Arizona Governor Jan Brewer's incompetent overreach of power in removing the Arizona Independent Redistricting Commission's chairwoman Colleen Mathis -- one aided and abetted by former state Senate President Russell Pearce's "Tea Party Senate" -- has been overturned by the Arizona Supreme Court, which today reinstated Mathis as chair.
You'll recall that on November 1, in a putrid act of political skullduggery, Brewer called a special session of the Arizona Legislature (done while Brewer was out-of-state pimping her pathetic ghostwritten memoir Scorpions for Breakfast -- currently ranked a lame #11,656 on Amazon.com) to boot Mathis for fictitious allegations of "gross misconduct" and "neglect of duty."
This foolhardy move was pulled without a timely notice to the public or the press, a near-dictatorial act, one Brewer had no grounds for.
Indeed, in a subsequent radio interview with Alan Colmes, our mentally-challenged chief executive couldn't even explain what it was that Mathis had done that was supposedly inappropriate:
COLMES:What did Colleen do that was inappropriate, Colleen Mathis?
BREWER:Well she acted, uh, inappropriately. Well it was very, pretty much obvious that she in communications, and doing things, uh, not in the public, and the people of Arizona deserve that...
COLMES: You mean she was doing things secretly? Like what?
BREWER: They just simply need to operate in a lawful and open fashion...
COLMES: I'm trying to understand what she did. What are you accusing her of having done?
BREWER: Well, she wasn't operating in the proper manner.
Now it's the Supremes who've made a call on who wasn't operating in the "proper manner." After oral arguments today, the Supremes issued the following order:
Having considered the filings in this matter by the petitioner, the intervenor, the respondents, and the amici curiae, and the arguments of counsel,
1. The Court accepts jurisdiction of the petition for special action, having concluded that it has jurisdiction under Article 6, Section 5(1) of the Arizona Constitution;

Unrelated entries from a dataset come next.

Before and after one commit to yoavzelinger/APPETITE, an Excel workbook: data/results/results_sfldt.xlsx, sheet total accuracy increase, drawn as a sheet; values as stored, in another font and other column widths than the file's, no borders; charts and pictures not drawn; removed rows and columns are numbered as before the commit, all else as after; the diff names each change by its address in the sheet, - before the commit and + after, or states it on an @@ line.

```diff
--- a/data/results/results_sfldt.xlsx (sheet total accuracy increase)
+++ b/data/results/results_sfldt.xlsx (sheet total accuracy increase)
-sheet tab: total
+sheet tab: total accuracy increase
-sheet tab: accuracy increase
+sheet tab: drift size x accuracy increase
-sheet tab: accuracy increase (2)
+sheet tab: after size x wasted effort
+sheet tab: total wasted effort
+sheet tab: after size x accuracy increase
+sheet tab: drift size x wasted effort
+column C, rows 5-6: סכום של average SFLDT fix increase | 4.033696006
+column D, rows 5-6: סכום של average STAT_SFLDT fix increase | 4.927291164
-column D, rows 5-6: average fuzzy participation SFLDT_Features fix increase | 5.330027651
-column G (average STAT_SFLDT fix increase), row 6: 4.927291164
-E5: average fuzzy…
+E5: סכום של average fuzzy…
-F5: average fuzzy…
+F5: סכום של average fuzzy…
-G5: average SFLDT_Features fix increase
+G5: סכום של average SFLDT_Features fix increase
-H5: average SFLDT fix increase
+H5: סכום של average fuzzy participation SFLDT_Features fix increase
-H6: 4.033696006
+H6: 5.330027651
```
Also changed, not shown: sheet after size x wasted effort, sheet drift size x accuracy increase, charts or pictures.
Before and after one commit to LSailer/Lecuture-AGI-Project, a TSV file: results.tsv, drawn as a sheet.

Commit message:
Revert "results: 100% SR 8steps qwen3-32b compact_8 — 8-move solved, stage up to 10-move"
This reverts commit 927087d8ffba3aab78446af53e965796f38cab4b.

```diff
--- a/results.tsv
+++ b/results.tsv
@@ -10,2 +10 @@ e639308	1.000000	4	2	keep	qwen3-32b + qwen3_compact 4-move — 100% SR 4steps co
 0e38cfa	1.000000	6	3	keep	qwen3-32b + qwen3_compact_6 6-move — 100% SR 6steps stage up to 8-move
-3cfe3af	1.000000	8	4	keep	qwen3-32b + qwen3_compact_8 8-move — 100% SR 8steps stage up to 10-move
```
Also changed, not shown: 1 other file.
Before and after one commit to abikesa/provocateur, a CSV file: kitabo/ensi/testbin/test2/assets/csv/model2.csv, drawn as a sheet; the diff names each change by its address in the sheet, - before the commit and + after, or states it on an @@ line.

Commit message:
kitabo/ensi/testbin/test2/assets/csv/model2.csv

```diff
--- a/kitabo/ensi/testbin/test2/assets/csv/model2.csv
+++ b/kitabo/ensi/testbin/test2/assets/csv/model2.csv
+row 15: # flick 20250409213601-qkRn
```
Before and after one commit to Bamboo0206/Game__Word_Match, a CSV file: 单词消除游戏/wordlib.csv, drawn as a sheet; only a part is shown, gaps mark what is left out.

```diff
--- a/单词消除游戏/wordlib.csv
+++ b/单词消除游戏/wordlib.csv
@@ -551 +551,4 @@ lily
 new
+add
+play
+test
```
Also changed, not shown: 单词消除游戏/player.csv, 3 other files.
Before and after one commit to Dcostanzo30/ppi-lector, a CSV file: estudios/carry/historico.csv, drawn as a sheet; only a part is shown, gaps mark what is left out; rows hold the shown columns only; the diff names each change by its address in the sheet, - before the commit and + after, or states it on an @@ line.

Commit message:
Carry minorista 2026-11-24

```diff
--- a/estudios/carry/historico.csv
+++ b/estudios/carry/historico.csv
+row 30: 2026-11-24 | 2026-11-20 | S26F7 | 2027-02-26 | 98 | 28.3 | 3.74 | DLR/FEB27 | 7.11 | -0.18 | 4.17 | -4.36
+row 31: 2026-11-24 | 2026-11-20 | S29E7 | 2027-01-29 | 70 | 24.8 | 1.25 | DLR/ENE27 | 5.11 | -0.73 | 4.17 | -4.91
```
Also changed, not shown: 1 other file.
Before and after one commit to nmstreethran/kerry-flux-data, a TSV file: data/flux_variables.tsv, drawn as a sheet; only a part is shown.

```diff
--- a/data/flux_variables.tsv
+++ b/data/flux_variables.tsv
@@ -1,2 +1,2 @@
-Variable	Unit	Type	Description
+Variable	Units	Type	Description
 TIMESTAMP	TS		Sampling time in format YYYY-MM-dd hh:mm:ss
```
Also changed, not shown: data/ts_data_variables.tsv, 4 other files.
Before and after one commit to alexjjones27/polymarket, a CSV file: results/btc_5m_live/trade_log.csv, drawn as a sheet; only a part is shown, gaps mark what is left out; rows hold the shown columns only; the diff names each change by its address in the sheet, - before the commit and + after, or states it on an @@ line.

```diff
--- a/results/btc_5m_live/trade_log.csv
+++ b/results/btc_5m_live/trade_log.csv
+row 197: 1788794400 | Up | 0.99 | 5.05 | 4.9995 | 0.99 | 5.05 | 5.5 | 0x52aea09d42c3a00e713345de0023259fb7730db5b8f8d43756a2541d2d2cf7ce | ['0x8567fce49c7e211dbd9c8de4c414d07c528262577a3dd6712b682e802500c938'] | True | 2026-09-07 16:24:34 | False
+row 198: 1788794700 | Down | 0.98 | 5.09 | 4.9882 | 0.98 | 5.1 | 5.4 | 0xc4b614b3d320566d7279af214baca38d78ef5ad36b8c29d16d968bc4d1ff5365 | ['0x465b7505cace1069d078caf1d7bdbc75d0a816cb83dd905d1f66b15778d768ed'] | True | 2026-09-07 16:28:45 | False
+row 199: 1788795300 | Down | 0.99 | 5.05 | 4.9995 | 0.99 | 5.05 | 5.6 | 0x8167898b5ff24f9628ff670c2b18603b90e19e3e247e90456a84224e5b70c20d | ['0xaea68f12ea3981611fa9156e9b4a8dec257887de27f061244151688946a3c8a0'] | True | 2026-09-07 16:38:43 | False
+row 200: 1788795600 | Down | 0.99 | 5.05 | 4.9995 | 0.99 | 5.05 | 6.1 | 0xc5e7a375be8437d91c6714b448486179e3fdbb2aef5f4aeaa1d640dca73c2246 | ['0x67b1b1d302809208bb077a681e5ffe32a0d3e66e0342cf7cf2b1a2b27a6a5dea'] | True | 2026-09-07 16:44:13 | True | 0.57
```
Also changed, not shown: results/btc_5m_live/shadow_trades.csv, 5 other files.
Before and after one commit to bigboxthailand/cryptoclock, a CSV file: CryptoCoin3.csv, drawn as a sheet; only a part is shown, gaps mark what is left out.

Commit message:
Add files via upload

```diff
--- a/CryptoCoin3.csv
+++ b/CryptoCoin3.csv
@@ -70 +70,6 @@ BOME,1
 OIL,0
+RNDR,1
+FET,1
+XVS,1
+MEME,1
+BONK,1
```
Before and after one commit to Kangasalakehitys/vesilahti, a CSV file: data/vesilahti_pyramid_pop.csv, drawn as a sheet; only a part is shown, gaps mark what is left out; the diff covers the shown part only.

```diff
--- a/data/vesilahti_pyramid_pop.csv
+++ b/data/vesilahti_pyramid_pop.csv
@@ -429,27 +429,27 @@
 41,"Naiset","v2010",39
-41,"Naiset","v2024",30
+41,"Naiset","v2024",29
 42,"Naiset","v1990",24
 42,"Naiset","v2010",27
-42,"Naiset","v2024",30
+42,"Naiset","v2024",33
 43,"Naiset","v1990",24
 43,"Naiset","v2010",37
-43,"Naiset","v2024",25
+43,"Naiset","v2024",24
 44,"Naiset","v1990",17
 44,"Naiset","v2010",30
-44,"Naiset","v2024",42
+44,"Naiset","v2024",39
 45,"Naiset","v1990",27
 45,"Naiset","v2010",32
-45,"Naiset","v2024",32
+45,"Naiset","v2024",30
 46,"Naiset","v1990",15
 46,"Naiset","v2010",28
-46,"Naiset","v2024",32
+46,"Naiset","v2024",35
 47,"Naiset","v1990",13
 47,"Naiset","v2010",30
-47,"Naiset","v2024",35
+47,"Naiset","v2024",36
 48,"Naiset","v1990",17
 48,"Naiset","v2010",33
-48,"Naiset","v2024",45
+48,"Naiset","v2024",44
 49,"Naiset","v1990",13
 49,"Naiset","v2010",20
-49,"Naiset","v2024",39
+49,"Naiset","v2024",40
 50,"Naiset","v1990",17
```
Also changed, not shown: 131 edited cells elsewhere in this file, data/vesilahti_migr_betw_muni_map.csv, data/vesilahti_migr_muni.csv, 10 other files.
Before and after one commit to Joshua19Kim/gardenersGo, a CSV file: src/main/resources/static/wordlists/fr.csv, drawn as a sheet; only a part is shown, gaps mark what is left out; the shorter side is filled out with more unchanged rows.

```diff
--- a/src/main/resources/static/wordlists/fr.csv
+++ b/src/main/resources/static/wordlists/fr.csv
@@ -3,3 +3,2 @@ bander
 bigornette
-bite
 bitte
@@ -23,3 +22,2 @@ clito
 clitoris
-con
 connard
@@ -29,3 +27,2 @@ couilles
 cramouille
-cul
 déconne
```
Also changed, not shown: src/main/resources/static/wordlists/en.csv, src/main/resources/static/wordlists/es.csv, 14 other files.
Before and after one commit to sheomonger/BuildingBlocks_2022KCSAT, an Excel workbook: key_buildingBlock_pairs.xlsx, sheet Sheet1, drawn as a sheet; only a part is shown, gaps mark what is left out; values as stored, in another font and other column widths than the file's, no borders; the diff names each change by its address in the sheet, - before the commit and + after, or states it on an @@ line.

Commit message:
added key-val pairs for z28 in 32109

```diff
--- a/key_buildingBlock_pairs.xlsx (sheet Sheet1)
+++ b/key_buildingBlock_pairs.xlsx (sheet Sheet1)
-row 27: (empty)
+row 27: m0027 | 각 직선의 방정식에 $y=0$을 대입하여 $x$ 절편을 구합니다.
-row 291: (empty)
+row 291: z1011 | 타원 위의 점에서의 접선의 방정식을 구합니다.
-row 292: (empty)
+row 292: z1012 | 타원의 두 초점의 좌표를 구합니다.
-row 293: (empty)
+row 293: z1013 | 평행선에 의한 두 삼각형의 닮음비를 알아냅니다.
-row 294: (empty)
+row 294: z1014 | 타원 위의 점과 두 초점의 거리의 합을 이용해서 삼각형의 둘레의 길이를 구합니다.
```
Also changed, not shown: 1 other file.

2. The Court concludes that the issues presented in this matter are not political questions and are therefore justiciable. See Brewer v. Burns
3. The Court concludes that the letter of November 1, 2011, from the Acting Governor to the intervenor Colleen Mathis does not demonstrate "substantial neglect of duty, gross misconduct in office, or inability to discharge the duties of office" by the intervenor Mathis, as required under Article 4, Part 2, Section 1(10) of the Arizona Constitution;
Therefore, the Court grants the relief requested by the intervenor Mathis and orders that she be reinstated as chair of the Independent Redistricting Commission.
The Court in due course will issue an opinion more fully detailing its reasoning in this matter.
Translation for someone as monosyllabic as Brewer: IN YOUR FACE!
Too bad we lack a realistic remedy for removing this gubernatorial boob from power. She's an embarrassment to the state, to democracy and to the office she holds.
Moreover, she's a wimp, with no stomach for press conferences. She's such a freaking moron that her handlers dare never allow her to have regular press events, knowing that she only has two feet and they are both surgically connected to her lizard-like tongue.
Brewer may still pull shenanigans, despite the court's order. So stay tuned. And for all the gnarly details on the AIRC drama, as always, check out Steve Muratore's Arizona Eagletarian blog, which tans the MSM's britches when it comes to reportage on the commission.
Keep Phoenix New Times Free... Since we started Phoenix New Times, it has been defined as the free, independent voice of Phoenix, and we would like to keep it that way. Offering our readers free access to incisive coverage of local news, food and culture. Producing stories on everything from political scandals to the hottest new bands, with gutsy reporting, stylish writing, and staffers who've won everything from the Society of Professional Journalists' Sigma Delta Chi feature-writing award to the Casey Medal for Meritorious Journalism. But with local journalism's existence under siege and advertising revenue setbacks having a larger impact, it is important now more than ever for us to rally support behind funding our local journalism. You can help by participating in our "I Support" membership program, allowing us to keep covering Phoenix with no paywalls.